Patricia Highsmith

Vintage, 256pp

Tom Ripley, anti-hero of numerous Patricia Highsmith novels, is rather playful in this, the third in the series. Asked by an old friend to find someone to commit “two simple murders”, Ripley settles on Jonathan Trevanny, a slowly dying picture framer, a Brit married to a French woman, Simone. Trevanny first refuses the offer of money, but enticed by the possibility reluctantly agrees. Before he knows how to extricate himself from the situation he has found himself in, he is shooting dead a member of the Italian Mafia in Hamburg. Of course the murders catch up with him, the Mafia arrive in the small town of Fontainebleau, and blood is spilt.

Patricia Highsmith, a Texan who spent the first half of her life in America and Mexico and the second half in Europe, where she died in Locarno Switzerland, was noted for her tales of the macabre. A troubled genius, Highsmith was fascinated with crime and mental illness from a young age and through her reading came to love Kafka and Dostoyevsky, both of whom influenced her work. My copy of Ripley’s Game was paired with Crime and Punishment by Vintage as part of their Classic Twins Series (as Vintage Crime). Notably Highsmith’s sexual orientation was never revealed, though she is known to have had affairs with men and women, and her relationships never lasted long. This ambiguity is evident in her work. Bruno in her first novel Strangers on a Train (1950) is quite probably homosexual, and Tom Ripley (though married to the beautiful Heloise) is at least bi-sexual – his torment of Dickie Greenleaf in the first Ripley novel borders on the sexual, and his marriage to Heloise is clearly a case of possession, rather than sexual feeling. This extra frisson in her novels gives them a psychological depth missing from much crime fiction.

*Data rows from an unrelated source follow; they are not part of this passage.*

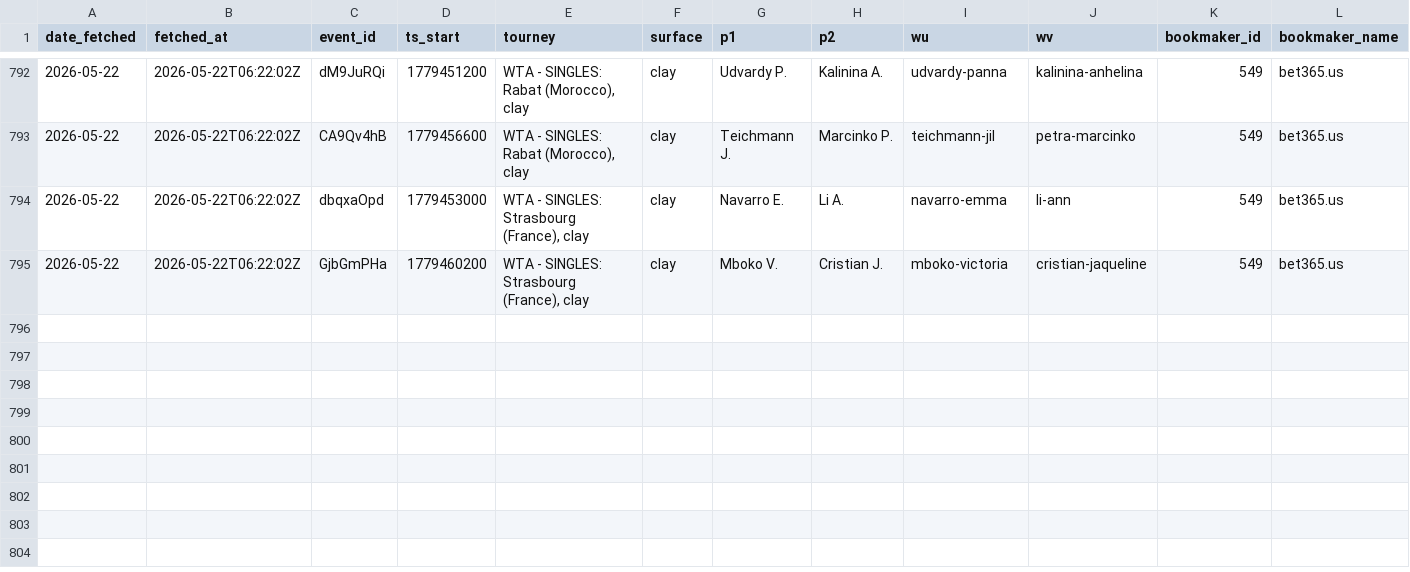
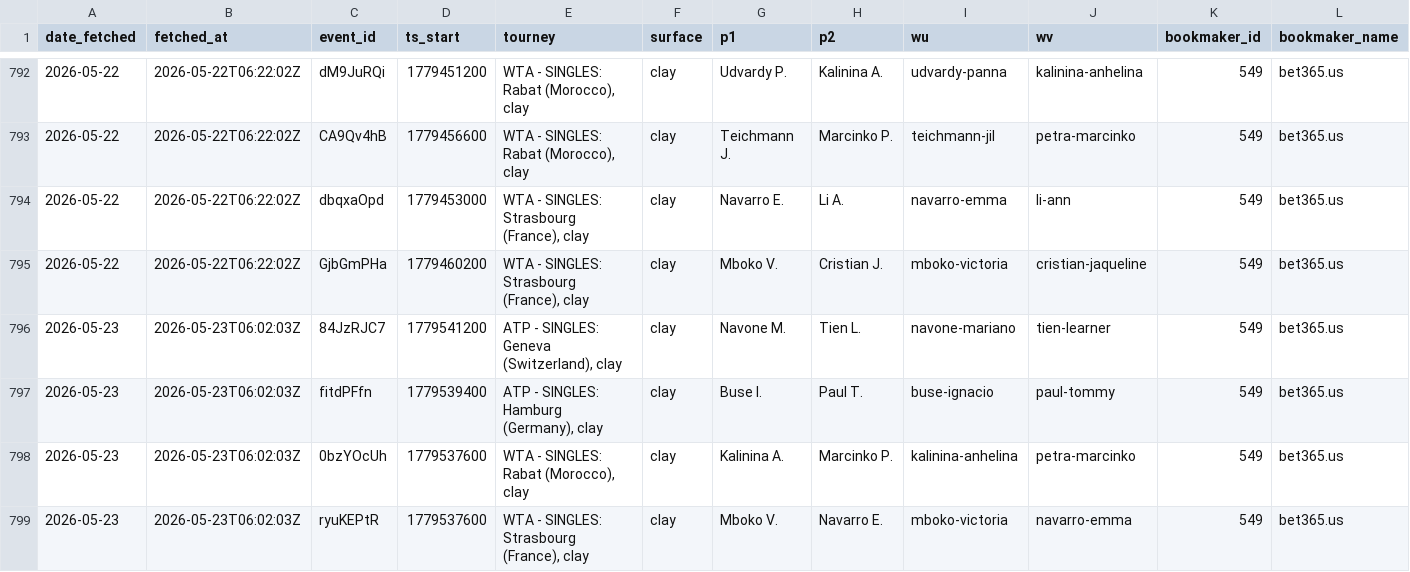
Before and after one commit to gmalbert/tennis-predictions, a CSV file: data_files/flashscore_odds_history.csv, drawn as a sheet; only a part is shown, gaps mark what is left out; rows hold the shown columns only; the diff names each change by its address in the sheet, - before the commit and + after, or states it on an @@ line.

```diff
--- a/data_files/flashscore_odds_history.csv
+++ b/data_files/flashscore_odds_history.csv
+row 796: 2026-05-23 | 2026-05-23T06:02:03Z | 84JzRJC7 | 1779541200 | ATP - SINGLES: Geneva (Switzerland), clay | clay | Navone M. | Tien L. | navone-mariano | tien-learner | 549 | bet365.us
+row 797: 2026-05-23 | 2026-05-23T06:02:03Z | fitdPFfn | 1779539400 | ATP - SINGLES: Hamburg (Germany), clay | clay | Buse I. | Paul T. | buse-ignacio | paul-tommy | 549 | bet365.us
+row 798: 2026-05-23 | 2026-05-23T06:02:03Z | 0bzYOcUh | 1779537600 | WTA - SINGLES: Rabat (Morocco), clay | clay | Kalinina A. | Marcinko P. | kalinina-anhelina | petra-marcinko | 549 | bet365.us
+row 799: 2026-05-23 | 2026-05-23T06:02:03Z | ryuKEPtR | 1779537600 | WTA - SINGLES: Strasbourg (France), clay | clay | Mboko V. | Navarro E. | mboko-victoria | navarro-emma | 549 | bet365.us
```
Also changed, not shown: tml-data/ongoing_tourneys.csv, 3 other files.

Ripley’s Game is as taut a crime thriller as I have ever read and reveals very quickly Highsmith’s skill as a novelist. There is depth here that is missing from much modern crime thrillers, and it comes across as erudite and knowing. The psychological depth of Trevanny’s situation is expertly handled, and at times you become breathless with excitement. The ending does, a little, become slightly contrived – not enough to spoil the effect of what has come before it – but with what has come before, it was perhaps impossible to create and ending that lives up to it. It is a minor point.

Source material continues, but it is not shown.